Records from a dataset
:::::

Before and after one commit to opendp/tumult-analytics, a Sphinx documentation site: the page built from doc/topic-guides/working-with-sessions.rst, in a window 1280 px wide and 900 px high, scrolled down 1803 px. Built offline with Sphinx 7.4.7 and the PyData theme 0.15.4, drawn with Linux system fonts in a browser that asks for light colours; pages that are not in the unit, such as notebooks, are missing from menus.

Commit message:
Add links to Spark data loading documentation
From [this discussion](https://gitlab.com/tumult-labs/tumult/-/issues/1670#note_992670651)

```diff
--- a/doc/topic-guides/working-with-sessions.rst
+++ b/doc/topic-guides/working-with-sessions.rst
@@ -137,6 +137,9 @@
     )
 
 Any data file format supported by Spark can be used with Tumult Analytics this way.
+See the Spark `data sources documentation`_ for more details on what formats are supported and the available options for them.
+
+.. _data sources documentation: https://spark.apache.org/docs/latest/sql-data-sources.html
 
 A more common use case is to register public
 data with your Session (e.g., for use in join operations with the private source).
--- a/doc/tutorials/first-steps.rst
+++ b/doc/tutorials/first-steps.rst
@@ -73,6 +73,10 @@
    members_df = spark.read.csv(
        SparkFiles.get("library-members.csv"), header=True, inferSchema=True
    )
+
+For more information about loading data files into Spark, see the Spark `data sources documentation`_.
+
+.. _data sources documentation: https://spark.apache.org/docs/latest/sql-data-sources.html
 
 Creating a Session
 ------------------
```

:::::

**The problem**:
Copy each of the records above so that nothing differs from the original.

**Result of the task**:
Before and after one commit to opendp/tumult-analytics, a Sphinx documentation site: the page built from doc/topic-guides/working-with-sessions.rst, in a window 1280 px wide and 900 px high, scrolled down 1803 px. Built offline with Sphinx 7.4.7 and the PyData theme 0.15.4, drawn with Linux system fonts in a browser that asks for light colours; pages that are not in the unit, such as notebooks, are missing from menus.

Commit message:
Add links to Spark data loading documentation
From [this discussion](https://gitlab.com/tumult-labs/tumult/-/issues/1670#note_992670651)

```diff
--- a/doc/topic-guides/working-with-sessions.rst
+++ b/doc/topic-guides/working-with-sessions.rst
@@ -137,6 +137,9 @@
     )
 
 Any data file format supported by Spark can be used with Tumult Analytics this way.
+See the Spark `data sources documentation`_ for more details on what formats are supported and the available options for them.
+
+.. _data sources documentation: https://spark.apache.org/docs/latest/sql-data-sources.html
 
 A more common use case is to register public
 data with your Session (e.g., for use in join operations with the private source).
--- a/doc/tutorials/first-steps.rst
+++ b/doc/tutorials/first-steps.rst
@@ -73,6 +73,10 @@
    members_df = spark.read.csv(
        SparkFiles.get("library-members.csv"), header=True, inferSchema=True
    )
+
+For more information about loading data files into Spark, see the Spark `data sources documentation`_.
+
+.. _data sources documentation: https://spark.apache.org/docs/latest/sql-data-sources.html
 
 Creating a Session
 ------------------
```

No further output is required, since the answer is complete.